Her father’s job in the diplomatic service for the EU meant that Moran grew up living in war-torn countries like Ethiopia and Jordan. “Those very early memories were so important”, says Moran. “I remember when I was about five we were living in Ethiopia in the midst of its war with Eritrea. I was exposed to huge levels of poverty- literally on my doorstep- and constant military parades outside our house for months.
“I remember asking my father why this was happening, and he explained to me that the dictator who ruled at the time wanted to exert his own power and chose to spend money on tanks over feeding starving people. It became a huge driving force on why I care so much about these issues.
“You can talk about geopolitical shifts and you can speak philosophically and esoterically about world politics, but in the end it all comes down to real people. I keep those individuals in the front of my mind- that’s my motivation and everything else stems from there.”
I point out to Moran that if an unintended causality of Covid-19 has been reduced attention to world issues, then a welcome one might be that it forces us recognise the importance of thinking laterally rather than locally. But she says the way the UK government has approached the vaccine roll-out has only served to highlight our innately “insular” nature: “We haven’t appreciated that no one is safe until everyone is safe. There are parts of the UK where 50% of people are vaccinated- which is an extraordinary achievement- but there are places in the world where not even a handful of health care workers have had the jab.
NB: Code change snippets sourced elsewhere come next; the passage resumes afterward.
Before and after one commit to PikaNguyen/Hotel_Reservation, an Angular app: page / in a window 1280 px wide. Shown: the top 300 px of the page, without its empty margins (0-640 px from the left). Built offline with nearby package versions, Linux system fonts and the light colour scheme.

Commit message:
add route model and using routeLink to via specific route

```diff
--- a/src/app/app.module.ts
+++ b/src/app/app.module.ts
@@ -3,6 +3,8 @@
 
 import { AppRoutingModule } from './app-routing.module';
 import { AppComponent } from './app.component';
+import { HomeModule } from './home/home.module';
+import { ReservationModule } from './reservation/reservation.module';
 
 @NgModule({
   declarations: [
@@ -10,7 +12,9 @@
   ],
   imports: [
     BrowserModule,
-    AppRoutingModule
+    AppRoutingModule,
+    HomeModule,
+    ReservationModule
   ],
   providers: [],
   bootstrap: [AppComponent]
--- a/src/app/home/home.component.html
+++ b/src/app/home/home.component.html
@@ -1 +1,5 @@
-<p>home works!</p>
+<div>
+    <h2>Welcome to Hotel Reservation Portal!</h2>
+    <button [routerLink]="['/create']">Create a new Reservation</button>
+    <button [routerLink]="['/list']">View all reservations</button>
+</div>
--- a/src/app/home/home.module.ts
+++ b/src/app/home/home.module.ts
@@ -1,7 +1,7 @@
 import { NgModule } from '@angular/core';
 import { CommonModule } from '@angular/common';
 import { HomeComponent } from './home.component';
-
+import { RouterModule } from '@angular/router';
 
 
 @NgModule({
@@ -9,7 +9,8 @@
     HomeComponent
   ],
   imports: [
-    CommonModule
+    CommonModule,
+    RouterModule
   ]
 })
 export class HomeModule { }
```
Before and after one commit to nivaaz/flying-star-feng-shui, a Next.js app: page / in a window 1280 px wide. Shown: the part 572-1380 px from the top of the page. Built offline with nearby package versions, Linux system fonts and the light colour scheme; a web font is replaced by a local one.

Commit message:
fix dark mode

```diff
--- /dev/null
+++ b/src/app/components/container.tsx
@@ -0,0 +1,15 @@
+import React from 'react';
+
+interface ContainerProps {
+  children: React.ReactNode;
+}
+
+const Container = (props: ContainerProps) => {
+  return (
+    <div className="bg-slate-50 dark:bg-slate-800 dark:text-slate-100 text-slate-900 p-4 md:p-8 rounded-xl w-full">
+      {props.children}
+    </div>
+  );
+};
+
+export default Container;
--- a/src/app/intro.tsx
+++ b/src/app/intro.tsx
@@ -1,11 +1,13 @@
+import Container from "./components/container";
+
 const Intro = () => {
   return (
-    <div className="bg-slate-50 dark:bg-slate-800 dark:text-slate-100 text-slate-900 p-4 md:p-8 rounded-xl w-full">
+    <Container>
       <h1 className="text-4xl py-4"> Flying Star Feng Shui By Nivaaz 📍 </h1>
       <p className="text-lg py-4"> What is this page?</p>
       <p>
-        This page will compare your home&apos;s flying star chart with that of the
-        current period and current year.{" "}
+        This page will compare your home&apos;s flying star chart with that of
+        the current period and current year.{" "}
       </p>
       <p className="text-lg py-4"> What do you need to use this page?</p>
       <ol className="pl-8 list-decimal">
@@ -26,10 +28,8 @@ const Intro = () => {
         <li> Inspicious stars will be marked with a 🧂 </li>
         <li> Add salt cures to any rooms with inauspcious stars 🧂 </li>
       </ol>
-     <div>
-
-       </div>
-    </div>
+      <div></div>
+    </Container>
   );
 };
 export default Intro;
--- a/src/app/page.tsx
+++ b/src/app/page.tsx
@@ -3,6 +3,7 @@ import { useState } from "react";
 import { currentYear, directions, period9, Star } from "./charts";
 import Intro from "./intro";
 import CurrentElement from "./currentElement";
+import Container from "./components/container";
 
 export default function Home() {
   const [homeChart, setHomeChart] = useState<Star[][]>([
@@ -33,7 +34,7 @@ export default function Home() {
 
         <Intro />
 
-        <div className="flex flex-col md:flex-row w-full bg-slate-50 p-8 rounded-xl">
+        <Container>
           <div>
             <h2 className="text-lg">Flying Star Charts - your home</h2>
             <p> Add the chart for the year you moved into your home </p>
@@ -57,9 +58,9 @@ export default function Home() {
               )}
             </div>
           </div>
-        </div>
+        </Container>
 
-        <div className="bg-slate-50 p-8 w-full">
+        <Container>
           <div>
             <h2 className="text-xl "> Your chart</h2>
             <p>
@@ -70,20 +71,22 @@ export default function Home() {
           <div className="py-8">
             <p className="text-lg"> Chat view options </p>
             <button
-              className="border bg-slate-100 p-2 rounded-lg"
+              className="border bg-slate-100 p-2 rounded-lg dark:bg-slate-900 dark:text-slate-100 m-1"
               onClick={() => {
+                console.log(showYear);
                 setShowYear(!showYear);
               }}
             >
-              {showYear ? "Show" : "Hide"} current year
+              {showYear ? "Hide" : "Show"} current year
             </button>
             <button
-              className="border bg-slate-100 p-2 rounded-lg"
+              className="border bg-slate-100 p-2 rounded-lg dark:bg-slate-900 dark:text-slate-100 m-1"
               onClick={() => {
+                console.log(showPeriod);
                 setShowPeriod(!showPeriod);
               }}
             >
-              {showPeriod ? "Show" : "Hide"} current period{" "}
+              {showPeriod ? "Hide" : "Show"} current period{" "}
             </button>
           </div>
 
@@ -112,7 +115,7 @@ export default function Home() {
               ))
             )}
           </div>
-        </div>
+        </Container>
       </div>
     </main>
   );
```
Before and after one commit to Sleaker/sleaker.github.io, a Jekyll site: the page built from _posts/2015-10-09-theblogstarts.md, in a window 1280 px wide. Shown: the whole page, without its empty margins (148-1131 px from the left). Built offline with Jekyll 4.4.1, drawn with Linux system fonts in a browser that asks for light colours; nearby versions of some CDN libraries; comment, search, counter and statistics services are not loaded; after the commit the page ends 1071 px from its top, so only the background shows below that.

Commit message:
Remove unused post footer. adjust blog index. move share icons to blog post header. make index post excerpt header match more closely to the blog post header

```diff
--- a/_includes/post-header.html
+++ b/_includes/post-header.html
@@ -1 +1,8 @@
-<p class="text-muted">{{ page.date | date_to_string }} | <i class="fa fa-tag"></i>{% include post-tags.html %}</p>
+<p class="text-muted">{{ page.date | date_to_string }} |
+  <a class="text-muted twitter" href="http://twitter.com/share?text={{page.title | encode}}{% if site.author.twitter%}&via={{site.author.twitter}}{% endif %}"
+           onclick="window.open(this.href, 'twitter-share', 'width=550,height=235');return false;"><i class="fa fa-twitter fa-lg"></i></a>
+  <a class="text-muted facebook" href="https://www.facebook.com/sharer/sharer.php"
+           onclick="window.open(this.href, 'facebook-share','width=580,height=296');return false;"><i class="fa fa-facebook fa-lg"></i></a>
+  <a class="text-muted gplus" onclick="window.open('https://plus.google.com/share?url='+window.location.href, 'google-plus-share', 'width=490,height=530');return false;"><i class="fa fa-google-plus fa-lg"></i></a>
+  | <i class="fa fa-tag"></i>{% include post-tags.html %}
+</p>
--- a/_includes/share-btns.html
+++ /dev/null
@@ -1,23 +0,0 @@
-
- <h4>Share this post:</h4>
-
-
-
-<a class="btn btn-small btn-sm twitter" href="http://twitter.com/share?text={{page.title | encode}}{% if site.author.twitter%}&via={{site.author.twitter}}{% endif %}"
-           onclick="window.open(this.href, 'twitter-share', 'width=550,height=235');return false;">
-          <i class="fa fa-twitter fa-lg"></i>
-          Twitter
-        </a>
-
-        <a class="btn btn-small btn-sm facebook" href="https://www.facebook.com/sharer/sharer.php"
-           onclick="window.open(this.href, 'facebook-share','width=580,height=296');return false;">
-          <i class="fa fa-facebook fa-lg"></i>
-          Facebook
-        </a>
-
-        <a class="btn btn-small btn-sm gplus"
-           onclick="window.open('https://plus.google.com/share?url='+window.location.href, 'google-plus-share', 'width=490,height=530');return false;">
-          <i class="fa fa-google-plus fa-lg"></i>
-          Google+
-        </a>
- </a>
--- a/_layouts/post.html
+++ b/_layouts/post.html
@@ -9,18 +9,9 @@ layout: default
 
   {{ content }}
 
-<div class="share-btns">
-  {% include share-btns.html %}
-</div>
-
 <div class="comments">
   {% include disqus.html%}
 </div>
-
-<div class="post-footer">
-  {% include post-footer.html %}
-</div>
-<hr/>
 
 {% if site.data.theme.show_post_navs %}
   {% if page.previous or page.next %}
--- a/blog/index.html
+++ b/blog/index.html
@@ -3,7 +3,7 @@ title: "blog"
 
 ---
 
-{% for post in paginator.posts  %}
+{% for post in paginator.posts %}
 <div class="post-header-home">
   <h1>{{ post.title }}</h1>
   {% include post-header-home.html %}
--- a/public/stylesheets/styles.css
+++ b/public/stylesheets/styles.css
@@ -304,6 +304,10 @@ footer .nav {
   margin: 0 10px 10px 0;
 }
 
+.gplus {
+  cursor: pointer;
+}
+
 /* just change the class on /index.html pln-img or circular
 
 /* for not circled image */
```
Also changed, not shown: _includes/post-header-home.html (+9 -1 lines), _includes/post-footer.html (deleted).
“It’s important that we help to tackle the world’s problems together. It beggars belief that the government isn’t listening.”